ECEAP (pronounced "E-Cap") is the Early Childhood Education and Assistance Program funded by Washington State. Head Start is funded by the federal government.
Both ECEAP and Head Start include:
- Early learning preschool or home-based services to support children’s development and learning.
- Family support and parent involvement.
- Child health coordination and nutrition.
- Services responsive and appropriate to each child's and family's heritage and experience.
Children who attend ECEAP and Head Start preschools learn to manage their feelings, get along with others and follow classroom procedures. They build the beginning skills for reading, math and science. The programs work closely with parents to support their children’s health and education and to meet family goals. They help families access medical and dental care and social services. Children in this type of high-quality program nationwide are:
- Healthier when they start kindergarten.
- Less likely to be in special education or repeat a grade in school.
- More likely to graduate from high school and go onto college.
- Less likely to become pregnant as a teen or become involved in a crime.
- More likely to be employed and to earn more as an adult.
Head Start program types:
- Head Start is for 3- to 5-year-olds
- Early Head Start is for pregnant women and children birth to age three. It promotes healthy prenatal outcomes, enhances the development of infants and toddlers, and promotes healthy family functioning. Children are served in their homes or in centers.
- Migrant and Seasonal Head Start is for pregnant women and children birth to age give in communities with migrant and seasonal workers.
- Tribal Head Start serves American Indian and Alaska Native children ages birth through age 5 and their families. Services are located on or near reservations.
- Part Day classes are 2 ½ or more hours, several days a week, during the school year.
- Full School Day classes are 5.5-6.5 hours per day, 4 or 5 days a week, during the school year.
- Extended Day is available at least 10 hours a day, year round, combining child care and ECEAP. Parents must meet work or training requirements.
Who is eligible?
Children are eligible for ECEAP and Head Start based on their age and family income.

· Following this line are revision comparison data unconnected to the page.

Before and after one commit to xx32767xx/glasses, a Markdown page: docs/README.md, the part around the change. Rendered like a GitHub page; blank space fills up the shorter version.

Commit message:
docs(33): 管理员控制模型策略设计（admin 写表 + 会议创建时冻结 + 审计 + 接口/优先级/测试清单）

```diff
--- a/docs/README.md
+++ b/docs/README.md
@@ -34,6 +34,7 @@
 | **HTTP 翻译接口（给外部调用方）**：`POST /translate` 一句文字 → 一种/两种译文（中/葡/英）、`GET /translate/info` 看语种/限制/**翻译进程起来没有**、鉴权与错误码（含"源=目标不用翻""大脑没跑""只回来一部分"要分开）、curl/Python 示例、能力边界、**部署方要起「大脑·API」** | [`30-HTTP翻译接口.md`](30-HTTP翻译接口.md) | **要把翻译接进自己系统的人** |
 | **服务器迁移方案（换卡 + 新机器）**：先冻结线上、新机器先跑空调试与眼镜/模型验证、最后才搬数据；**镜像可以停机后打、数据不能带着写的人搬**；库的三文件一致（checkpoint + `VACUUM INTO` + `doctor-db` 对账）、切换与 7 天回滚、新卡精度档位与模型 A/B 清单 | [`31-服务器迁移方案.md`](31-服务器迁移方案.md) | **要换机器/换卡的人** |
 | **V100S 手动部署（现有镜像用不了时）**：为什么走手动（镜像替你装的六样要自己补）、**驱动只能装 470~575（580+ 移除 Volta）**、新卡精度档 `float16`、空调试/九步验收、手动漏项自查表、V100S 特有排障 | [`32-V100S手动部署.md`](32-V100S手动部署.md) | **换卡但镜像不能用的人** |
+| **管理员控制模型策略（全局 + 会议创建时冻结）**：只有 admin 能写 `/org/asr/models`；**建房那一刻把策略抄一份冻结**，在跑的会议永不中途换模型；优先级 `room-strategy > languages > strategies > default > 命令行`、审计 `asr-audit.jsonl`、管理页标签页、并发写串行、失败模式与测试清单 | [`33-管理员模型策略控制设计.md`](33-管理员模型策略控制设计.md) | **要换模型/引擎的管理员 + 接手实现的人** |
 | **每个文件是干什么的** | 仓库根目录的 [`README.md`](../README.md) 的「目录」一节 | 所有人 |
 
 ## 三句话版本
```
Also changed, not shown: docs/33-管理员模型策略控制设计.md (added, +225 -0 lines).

Up to 10 percent of ECEAP and Head Start children can be from families above the income limit if they have:
- Developmental factors such as developmental delay, disability, or other special needs
- Environmental factors such as homelessness, family violence, chemical dependency, child protective services involvement, foster care, or incarcerated parents.
After eligibility is determined, children are prioritized for enrollment as space is available in their communities. While ECEAP and Head Start have similar eligibility criteria, there are some differences:
ECEAP children must be 3 years old but not yet 5 years old on August of the school year, and:
- On Individualized Education Programs (IEPs) for special education or
- From families at or below 110 percent of the federal poverty level, which includes all children in foster care and all families with Temporary Assistance for Needy Families (TANF) cash grants. Some children may be accepted who are over the income limit, if they have developmental or environmental factors.
Head Start children must be 3 to 5 years old for preschool Head Start; pregnant or 0 to 3 years old for Early Head Start, and:
- From families at or below 130 percent of the federal poverty level, with priority to those at or below 100 percent or
- Homeless, in foster care, or from families with Temporary Assistance for Needy Families (TANF) cash
Some children may be accepted who are over the income limit if they have developmental or environmental factors.
To enroll a child, contact the ECEAP or Head Start agency near you: